For what had I happened upon if not Diana and her maidens at their morning ablutions, momentarily oblivious as I pulled aside the surrounding foliage, wonderstruck and already entrammeled? Since, of course, who did that make me if not Actaeon, the all-time hapless hero of catastrophic misprision?
We all know about Actaeon, the Theban hunter who—or so the great Ovid tells us in Book 3 of his Metamorphoses—one day, out foraging with his hounds, indeed happened upon just such a sight and, while frozen by that vision of the proud virgin Moon Maiden, was himself suddenly seen. Enraged at such a violation, Diana cast water into his eyes and a curse upon his brow. Staggering away, with horns already beginning to sprout from his forehead (yes, antlers: antoeil in the French, which is to say “in the place of eyes”; augensprosse in the German, which is to say “eye-sprouts”), Actaeon sensed his legs buckling, his feet melding into hooves, he himself transmogrifying into a panic-stricken stag. And a stag, alas, already being hounded to its death by his very own dogs. Fortune par les miens me chasse! Or, as Chaucer’s friend John Gower parsed Actaeon’s fate in Confessio Amantis, his version of the Metamorphoses, the young hunter’s fate was “an ensemple touchende of mislok”—a truly marvelous four-way pun, for, of course, Actaeon had had the fate-ending bad luck to mislook upon Lady Luck …
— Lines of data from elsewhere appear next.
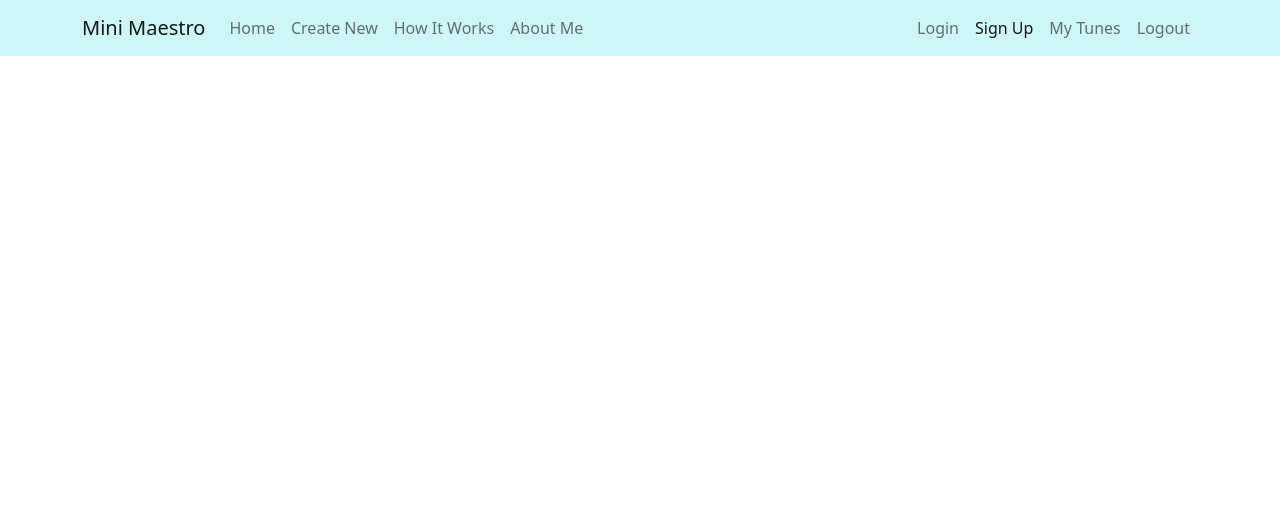
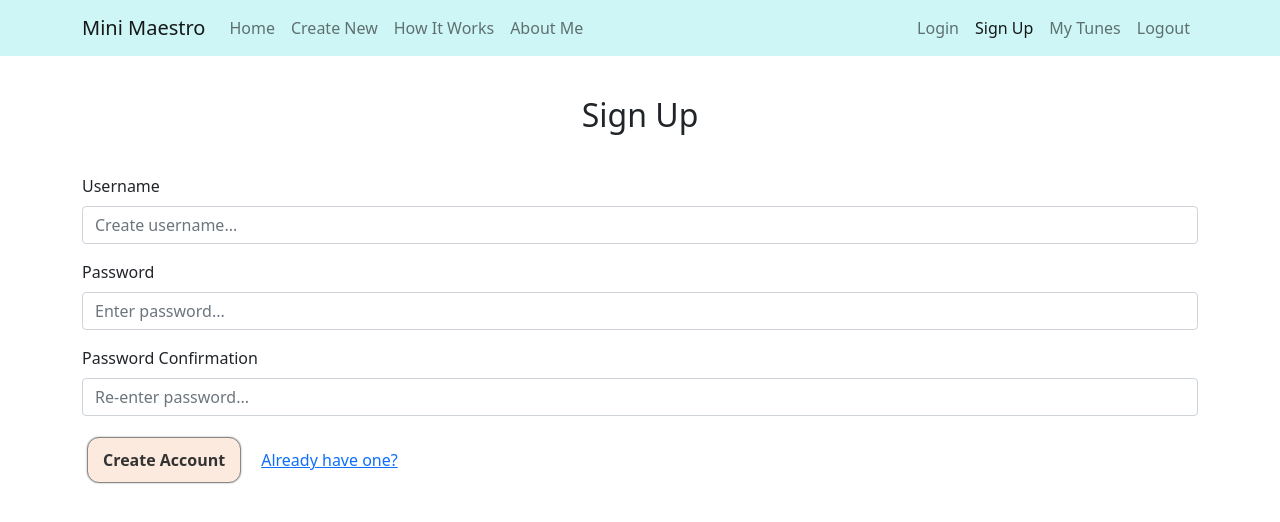
Before and after one commit to joshua-holmes/mini-maestro, a React (Create React App) app in the folder ror/client/: page /sign-up in a window 1280 px wide. Shown: the top 522 px of the page. Built offline with nearby package versions, Linux system fonts and the light colour scheme.

Commit message:
Setup frontend for login. Made styling changes

```diff
--- a/ror/client/package.json
+++ b/ror/client/package.json
@@ -2,6 +2,7 @@
   "name": "client",
   "version": "0.1.0",
   "private": true,
+  "proxy": "http://localhost:3000",
   "dependencies": {
     "@testing-library/jest-dom": "^5.16.1",
     "@testing-library/react": "^12.1.2",
--- a/ror/client/src/App.js
+++ b/ror/client/src/App.js
@@ -4,6 +4,9 @@ import Home from './components/Home';
 import CreateMusic from './components/CreateMusic';
 import NavBar from './components/NavBar';
 import HowItWorks from './components/HowItWorks';
+import AboutMe from './components/AboutMe';
+import Signup from './components/Signup';
+import Login from './components/Login';
 
 function App() {
 
@@ -14,6 +17,9 @@ function App() {
         <Route path="/" element={<Home />}/>
         <Route path="/create-new" element={<CreateMusic />}/>
         <Route path="/how-it-works" element={<HowItWorks />}/>
+        <Route path="/about-me" element={<AboutMe />}/>
+        <Route path="/sign-up" element={<Signup />}/>
+        <Route path="/login" element={<Login />}/>
       </Routes>
     </>
   );
--- /dev/null
+++ b/ror/client/src/components/AboutMe.js
@@ -0,0 +1,31 @@
+import Container from 'react-bootstrap/Container';
+import Title from './Title';
+import styled from 'styled-components';
+import Spacer from './Spacer';
+
+const ProfilePic = styled.img`
+display: flex;
+margin: auto;
+margin-bottom: 30px;
+width: 30%;
+border-radius: 100%;
+@media (max-width: 991px) {
+  width: 40%;
+}
+`
+
+function AboutMe() {
+
+  return (
+    <Container>
+      <Title>About Me</Title>
+      <ProfilePic src="./music (square).jpg" alt="Joshua Holmes"/>
+      <p>My name is Joshua Holmes and I am a full-stack software engineer and classical musician! I build full-stack applications using JavaScript, Ruby, React, Rails, and a little Python. My experience spans from building relational databases, RESTful routes, and custom server-side logic, to vanilla CSS and CSS frameworks like MUI in React.</p>
+      <p>I am also an experienced classical hornist and pianist, with over 20 years of experience behind me. I have played in operas, musicals, orchestras, ballets, on the street, in my grandma's basement, you name it!</p>
+      <p>Feel free to reach out on <a target="_blank" href='https://www.linkedin.com/in/joshua-phillip-holmes/'>LinkedIn</a> if you have any questions, checkout <a target="_blank" href='https://github.com/joshua-holmes'>my GitHub</a> if you want to see source code, or checkout <a target="_blank" href='https://www.jpholmes.com/'>my website</a> if you want to see more finished projects!</p>
+      <Spacer />
+    </Container>
+  )
+}
+
+export default AboutMe;
--- a/ror/client/src/components/Button.js
+++ b/ror/client/src/components/Button.js
@@ -3,7 +3,6 @@ import styled from "styled-components";
 const StyledButton = styled.button`
 color: ${({disabled}) => disabled ? "#aaa" : "#333"};
 background-color: ${({disabled}) => disabled ? "lightgray" : "#fceade"};
-width: 100px;
 display: block;
 border: 1px solid ${({disabled}) => disabled ? "lightgray" : "#888"};
 border-radius: 12px;
--- a/ror/client/src/components/Home.js
+++ b/ror/client/src/components/Home.js
@@ -4,10 +4,7 @@ import { Link } from "react-router-dom";
 import RickRolls from "./RickRolls";
 import Title from "./Title";
 import SubTitle from "./SubTitle";
-
-const Spacer = styled.div`
-margin-bottom: 30px;
-`
+import Spacer from './Spacer';
 
 function Home() {
   return (
--- a/ror/client/src/components/HowItWorks.js
+++ b/ror/client/src/components/HowItWorks.js
@@ -1,5 +1,6 @@
 import Container from "react-bootstrap/Container";
 import Title from "./Title";
+import Spacer from "./Spacer";
 
 function HowItWorks() {
 
@@ -28,6 +29,7 @@ function HowItWorks() {
         <li>Large skips: A voice may not skip in intervals greater than an octave.</li>
         <li>After skips: After a voice skips in any direction, it must then either step in the opposite direction or remain on the same note (unison).</li>
       </ul>
+      <Spacer />
     </Container>
   )
 }
--- /dev/null
+++ b/ror/client/src/components/Login.js
@@ -0,0 +1,65 @@
+import Container from "react-bootstrap/Container";
+import Form from "react-bootstrap/Form"
+// import styled from "styled-components";
+import SubTitle from "./SubTitle";
+import Spacer from "./Spacer";
+import styled from "styled-components";
+import { useState } from "react";
+import Button from "./Button";
+import { Link } from "react-router-dom";
+
+const StyledLink = styled(Link)`
+margin: 15px;
+`
+
+function Login() {
+  const [formData, setFormData] = useState({
+    username: "",
+    password: "",
+    password_confirmation: "",
+  })
+
+  const handleChange = e => {
+    setFormData({
+      ...formData,
+      [e.target.name]: e.target.value
+    })
+  }
+
+  const handleSubmit = e => {
+    e.preventDefault();
+    console.log(e);
+  }
+  return (
+    <Container>
+      <SubTitle>Login</SubTitle>
+      <Form onSubmit={handleSubmit}>
+        <Form.Group className="mb-3">
+          <Form.Label>Username</Form.Label>
+          <Form.Control
+            type="text"
+            placeholder="Enter username..."
+            value={formData.username}
+            onChange={handleChange}
+            name="username"
+          />
+        </Form.Group>
+        <Form.Group className="mb-3">
+          <Form.Label>Password</Form.Label>
+          <Form.Control
+            type="password"
+            placeholder="Enter password..."
+            value={formData.password}
+            onChange={handleChange}
+            name="password"
+          />
+        </Form.Group>
+        <Button type="submit">Login</Button>
+        <StyledLink to="/sign-up">Don't have an account?</StyledLink>
+      </Form>
+      <Spacer />
+    </Container>
+  )
+}
+
+export default Login;
--- a/ror/client/src/components/MusicSetupForm.js
+++ b/ror/client/src/components/MusicSetupForm.js
@@ -15,7 +15,6 @@ function MusicSetupForm({ songDetails, onChange, isEditable }) {
           value={title}
           onChange={onChange}
           name="title"
-          color="secondary"
         />
       </Form.Group>
       {isEditable ?
--- /dev/null
+++ b/ror/client/src/components/Signup.js
@@ -0,0 +1,75 @@
+import Container from "react-bootstrap/Container";
+import Form from "react-bootstrap/Form"
+// import styled from "styled-components";
+import SubTitle from "./SubTitle";
+import Spacer from "./Spacer";
+import styled from "styled-components";
+import { useState } from "react";
+import Button from "./Button";
+import { Link } from "react-router-dom";
+
+const StyledLink = styled(Link)`
+margin: 15px;
+`
+
+function Signup() {
+  const [formData, setFormData] = useState({
+    username: "",
+    password: "",
+    password_confirmation: "",
+  })
+
+  const handleChange = e => {
+    setFormData({
+      ...formData,
+      [e.target.name]: e.target.value
+    })
+  }
+
+  const handleSubmit = e => {
+    e.preventDefault();
+    console.log(e);
+  }
+  return (
+    <Container>
+      <SubTitle>Sign Up</SubTitle>
+      <Form onSubmit={handleSubmit}>
+        <Form.Group className="mb-3">
+          <Form.Label>Username</Form.Label>
+          <Form.Control
+            type="text"
+            placeholder="Create username..."
+            value={formData.username}
+            onChange={handleChange}
+            name="username"
+          />
+        </Form.Group>
+        <Form.Group className="mb-3">
+          <Form.Label>Password</Form.Label>
+          <Form.Control
+            type="password"
+            placeholder="Enter password..."
+            value={formData.password}
+            onChange={handleChange}
+            name="password"
+          />
+        </Form.Group>
+        <Form.Group className="mb-3">
+          <Form.Label>Password Confirmation</Form.Label>
+          <Form.Control
+            type="password"
+            placeholder="Re-enter password..."
+            value={formData.password_confirmation}
+            onChange={handleChange}
+            name="password_confirmation"
+          />
+        </Form.Group>
+        <Button type="submit">Create Account</Button>
+        <StyledLink to="/login">Already have one?</StyledLink>
+      </Form>
+      <Spacer />
+    </Container>
+  )
+}
+
+export default Signup;
--- /dev/null
+++ b/ror/client/src/components/Spacer.js
@@ -0,0 +1,12 @@
+import styled from "styled-components";
+
+const StyledDiv = styled.div`
+margin-bottom: ${({space}) => space}px;
+`
+
+function Spacer({ space = 50 }) {
+
+  return <StyledDiv space={space} />
+}
+
+export default Spacer;
```
Also changed, not shown: ror/client/public/music (square).jpg (added), ror/client/src/components/MyTunes.js (added).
(For a considerably more elaborated exegesis of the foregoing, see the final footnote to my own Mr. Wilson’s Cabinet of Wonder, pages 142–47, which itself owes a heavy debt to the Actaeon chapter in Norman O. Brown’s Apocalypse and/or Metamorphosis, pages 31–45.)
Shakespeare and the Elizabethans were avid for Ovid (think of horny horn-addled Falstaff in The Merry Wives) and sixteenth- and seventeenth-century painters and sculptors likewise repeatedly found themselves returning to Actaeon’s tale:
Myself, though, I’ve always been convinced that there are two other far more successful painterly accounts of the calamitous Actaeon / Artemis (Diana) situation embedded in the Western tradition, though I’ll admit that neither ordinarily springs directly to mind (and, for that matter, both may simply evince my own having sprouted antlers on the brain a long, long time ago).
The first is Velázquez’s, and I am thinking, for starters, of his Forge of Vulcan,
which ostensibly seems instead to be about its manifest subject matter, which is to say the epiphanous arrival of Apollo at the forge of Vulcan, bearing news of the scandalous betrayal of the Smith God’s wife, the love goddess Aphrodite, at that very moment languoring in the arms of Mars, God of War. Which, granted, is all fine as far as it goes. But look at the young lad there off to the side, literally drop-jawed in astonishment.
I’ve always fancied him an Actaeon figure through and through, his gaze if anything passing right through Apollo and onward to the true occasion for his desolate stupefaction, which is to say the languoring Love Goddess herself (perhaps as portrayed in that other Velázquez canvas, the Rokeby Venus of 1648)
with voluptuous Aphrodite standing in, in this instance, for her sister goddess, the virgin huntress Artemis/Diana, who—look there in the mirror—is already lifting her lids to return his gaze, nailing our boy cold.
The second such instance, only a few years later, comes with Vermeer, who in one of his earliest extant works (1654) takes on Actaeon’s vantage of Diana at her bath with her maidens more directly. Though has there ever been such a chaste and inward-tending Diana?
Except for that little prickly sprig of a bush beneath the goddess’s right arm (temporary stand-in for the antlers soon to come) and the still momentarily quiescent hound, the hapless Actaeon happening upon this scene might even momentarily allow himself the fancy that he is going to be permitted to escape his fate unscathed.
But in a moment she will look up, and Vermeer subsequently captured that look as well. For, as Edward Snow so masterfully demonstrated in the exquisite preface to his book on Vermeer (upon which I in turn based much of the analysis in the first chapter of my own Vermeer in Bosnia), from only just a moment’s ago having been looking away, the Maiden will now look up, fix us straight in the eye, and already begin to turn away once more, this time once and for all,
and it is we—us, you, I, him—who are now going to be reeling back endlessly, hopelessly slain.